Fortunately, most start-ups have already adapted the millennial flexibility. Give your employees the option to work during hours when they are more productive, and in places where they can be more creative.
Being confident that they can do the work with minimal supervision gives them the motivation to do better.
Millennials don’t always just look for career advancement, they also go after personal growth. According to Millennials at Work: Reshaping the Workplace, a report from the PwC, they value training and development the most and look for more challenging work when they are ready.
For them, not getting personal development while in a company is reason enough to leave. Make sure to let your employees know how they can progress.
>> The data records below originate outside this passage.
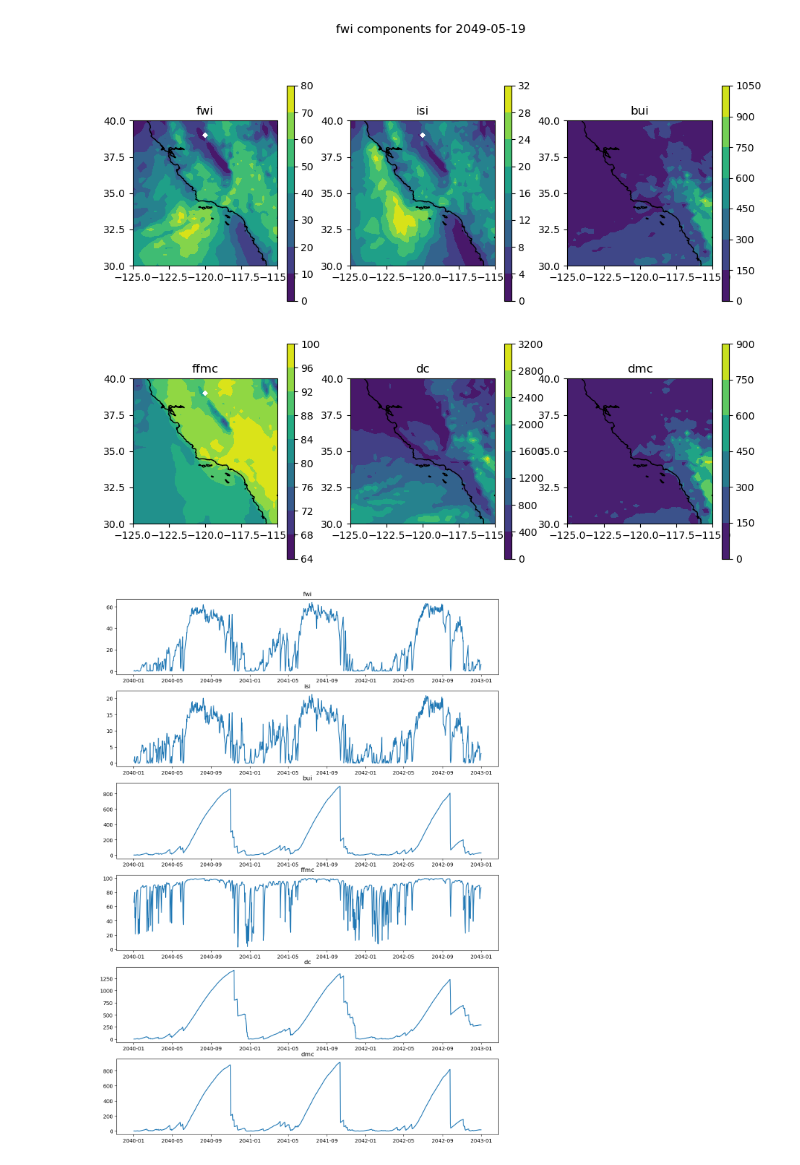
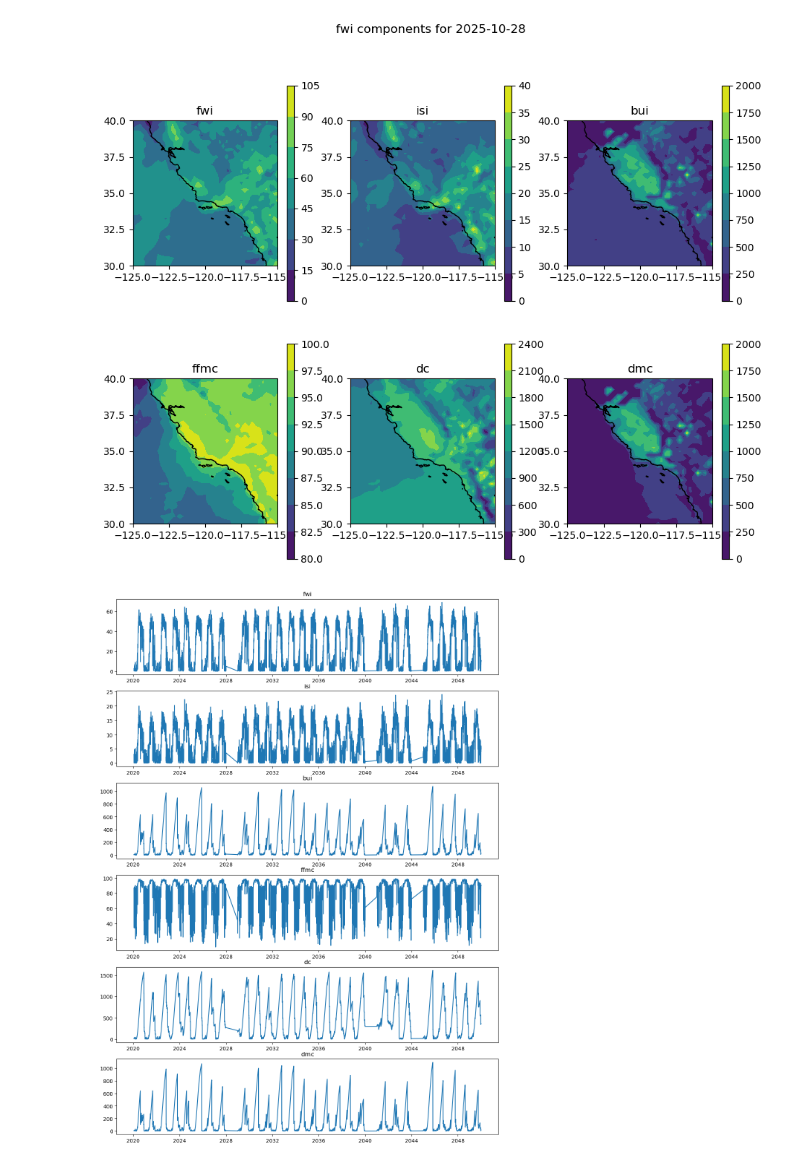
Before and after one commit to ralfhand/2024-10_Hackaton_Wageningen, a Jupyter notebook: plot_input_and_fwi_components.ipynb, the cells around one changed output. Cells and saved outputs as stored; diff of their text form; code cells hidden in the pictures.

```diff
--- a/plot_input_and_fwi_components.ipynb
+++ b/plot_input_and_fwi_components.ipynb
@@ -21,6 +21,10 @@ exp="ICON_ngc4008"
 infile_input= workdir + "inputvars_" + exp + "_California_025deg_" + str(YYYY) + ".nc"
 infile_fwi = workdir + "fwi_" + exp + "_California_025deg_" + str(YYYY) + ".nc"
 
+YYYY="2025"
+infile_input = workdir + "inputvars_" + exp + "_California_025deg_" + str(YYYY) + ".nc"
+infile_fwi = workdir + "test.nc"
+
 ds_input = xr.load_dataset(infile_input)
 ds_fwi = xr.load_dataset(infile_fwi)
 # %%
@@ -77,7 +81,7 @@ for i, var in enumerate(varlist):
 
 proj=ccrs.PlateCarree()
 
-ts=10000             # select timestep
+ts=300             # select timestep
 n_xticks=5        # select number of latitude ticks
 n_yticks=5        # select number of longitude ticks
 limit_cbar=False  # set bounds for cbar. Put False for automatic cbar limits
@@ -123,28 +127,28 @@ for i, var in enumerate(varlist):
     axs[i].coastlines()
     axs[i].set_title(var)
 # %% [output]
-[figure, old version]
+[figure, new version]
 # %%
 # plot a time series for a single point
 
 lon_sel=-120
 lat_sel=37.5
 
-time_min="2040-01-01"
-time_max="2042-12-31"
+time_min="1990-01-01"
+time_max="2049-12-31"
 
 varlist=["fwi","isi","bui","ffmc","dc","dmc"]
 
 fig, axs = plt.subplots(nrows=6,ncols=1,
                         figsize=(11,15))
 fig.tight_layout()
 
 axs=axs.flatten()
 
 for i, var in enumerate(varlist):
     data=ds_fwi[var].sel(lon=lon_sel,lat=lat_sel,method="nearest").sel(time=slice(time_min,time_max))
     taxis=ds_fwi.time.sel(time=slice(time_min,time_max))
     plot = axs[i].plot(taxis,data)
     axs[i].set_title(var)
 # %% [output]
-[figure, old version]
+[figure, new version]
```
Also changed, not shown: parts of 1 cell of this notebook, 2 other files.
Lay out the conditions and schedule for promotion and salary increase.
You can also consider smaller position jumps instead of large moves, as it will allow you to recognize excellent performance more often.
2. Office culture
Instilling the Internet culture that millennials are very familiar with will instantly give your company points. They like it when their company is very active in social media, so don’t forget to regularly update your Facebook, Twitter, and LinkedIn pages.
But more importantly, millennials actually prefer an office culture of teamwork and nurture. Creating a tight-knit atmosphere can help you attract this group to your company. Be more welcoming of their feedback to make them feel more appreciated, valued, and ultimately, motivated.
For millennials, a manager or supervisor is more than just a leader, he or she should also be a teacher that they can learn from.
In the study “Maximizing Millennials in the Workplace” by Sun Microsystems, employees who were mentored have a 23% higher retention rate than those who were not, with the mentors themselves having a 20% higher retention rate.
Mentorship shows that the immediate managers genuinely care about their employees’ career paths and skill growth. It may seem counter-intuitive, but it can actually foster long-term loyalty.
4. Sense of purpose
The way for small businesses to attract a more socially-aware generation is to openly express how their job can contribute to society.
Millennials don’t just want to bring in the profits, they also want a more profound sense of purpose for themselves. As much as possible, don’t give them a job that goes against their values.
These conditions are generally reasonable and are placed to motivate millennials to be better at their job to ultimately make them stay with a company for a long time.